ARPA-E is a government agency created in 2007 and funded in 2009 to promote and fund research and development of advanced energy technologies. It is modeled after the Defense Advanced Research Projects Agency (DARPA), which was created in response to the Soviet Union’s 1957 launch of Sputnik, the first artificial satellite put into Earth’s orbit. The urgency for a DARPA grew from concerns that the U.S. had lost its technological lead.

Arun Majumdar
Arun Majumdar

“America now faces three Sputnik-like challenges: energy security, U.S. technological lead, and greenhouse gas emissions and climate change. ARPA-E’s goal is to help catalyze this change by attracting the best minds to focus on the major technical challenges in this field and by stimulating technical and the entrepreneurial community to innovate on energy technologies,” says Majumder.

His lecture – ARPA-E: Catalyzing Energy Breakthroughs for a Secure American Future – will be held at 4 p.m. Wednesday, Nov. 9, in the Jacobs Believed in Me Auditorium in Featheringill Hall. A reception will follow in Adams Atrium.

“While ARPA-E is adopting many of the best practices from DARPA, there are key differences between the defense and energy sectors of our economy, which must be recognized in ARPA-E’s design,” he says. Majumdar will provide some thoughts about how the agency is “putting its DNA together,” and discuss its outlook for the future.

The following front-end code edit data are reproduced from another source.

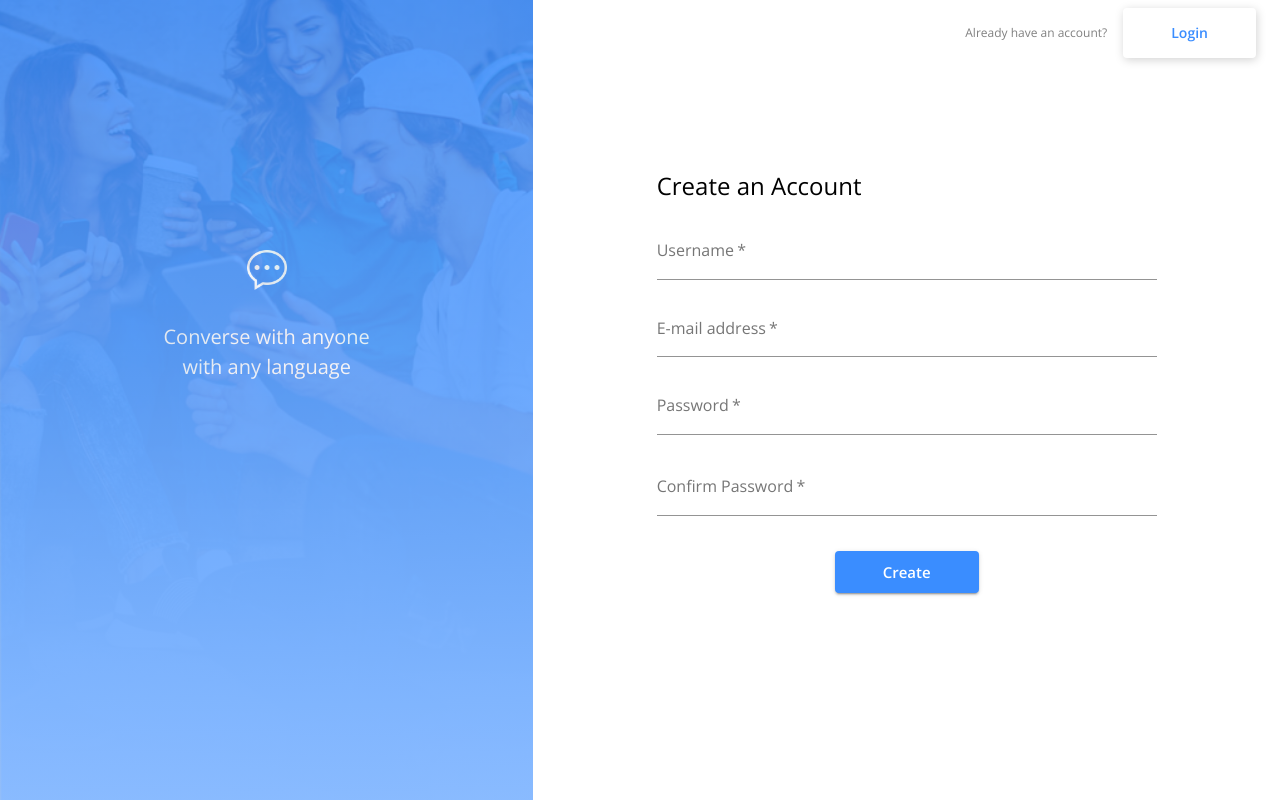
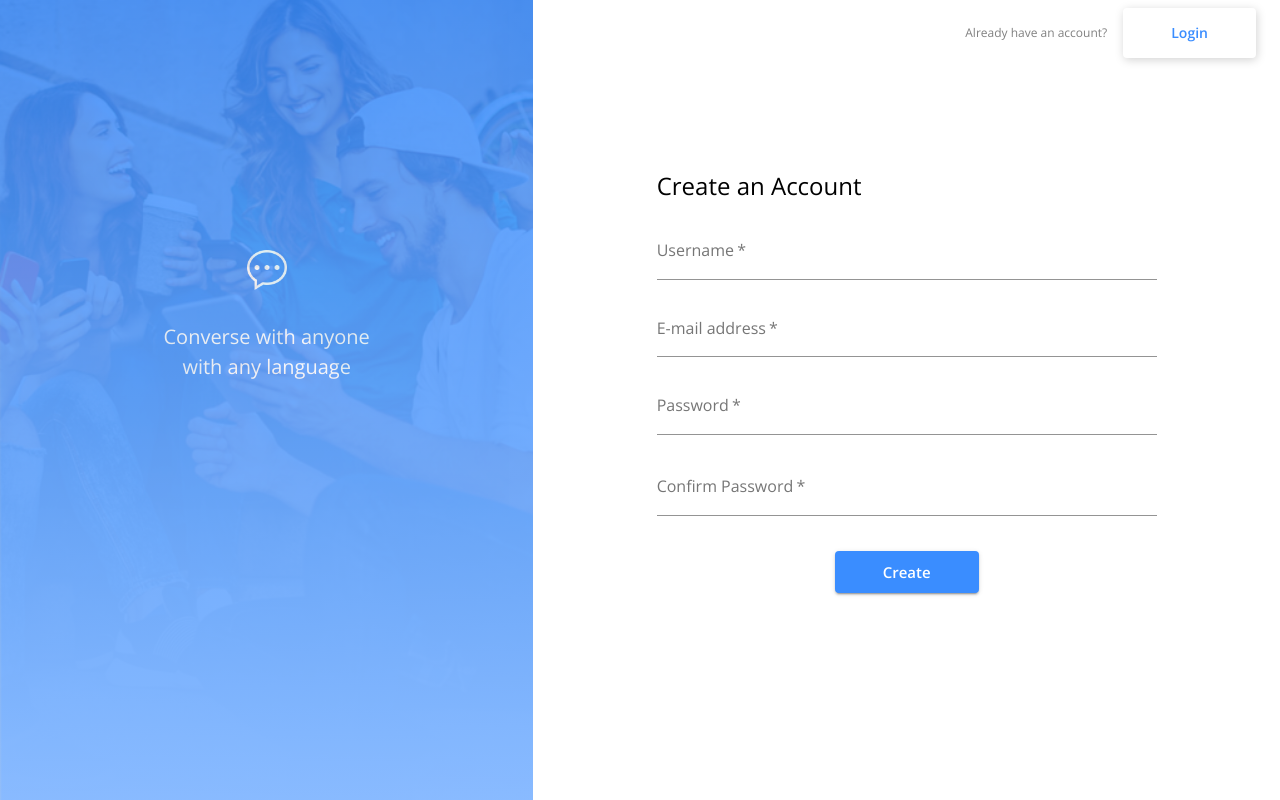
Before and after one commit to deliaconstantino/messenger-app, a React (Create React App) app in the folder client/: page / in a window 1280 px wide. Built offline with nearby package versions, Linux system fonts and the light colour scheme; no server answers.

Commit message:
added center-top to background image

```diff
--- a/client/src/components/UserAccess/UserAccess.js
+++ b/client/src/components/UserAccess/UserAccess.js
@@ -16,7 +16,7 @@ const useStyles = makeStyles((theme) => ({
     backgroundImage: "url(bg-img.png)",
     backgroundRepeat: "no-repeat",
     backgroundSize: "cover",
-    backgroundPosition: "center",
+    backgroundPosition: "center-top",
     minHeight: "100vh",
   },
   backgroundColor: {
```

Majumdar became the first director of the ARPA-E, the country’s only agency devoted to transformational energy research and development, in October 2009. Prior to joining ARPA-E, he was the Associate Laboratory Director for Energy and Environment at Lawrence Berkeley National Laboratory and a professor of mechanical engineering and materials science and engineering at the University of California, Berkeley.

Majumdar was elected to the National Academy of Engineering in 2005. He has served on the advisory committee of the National Science Foundation’s engineering directorate, was a member of the advisory council to the materials sciences and engineering division of the Department of Energy’s Basic Energy Sciences, and was an adviser on nanotechnology to the President’s Council of Advisors on Science and Technology.

To mark its 125th anniversary, the School of Engineering’s annual distinguished lecture — The John R. and Donna S. Hall Engineering Lecture — has become a special series bringing four notable engineering leaders to campus, one each in October, November, January and March.  Rebecca Bergman from Medtronic, Inc. will deliver a lecture in January, and Norman Fortenberry, executive director of the American Society for Engineering Education, with deliver the March lecture.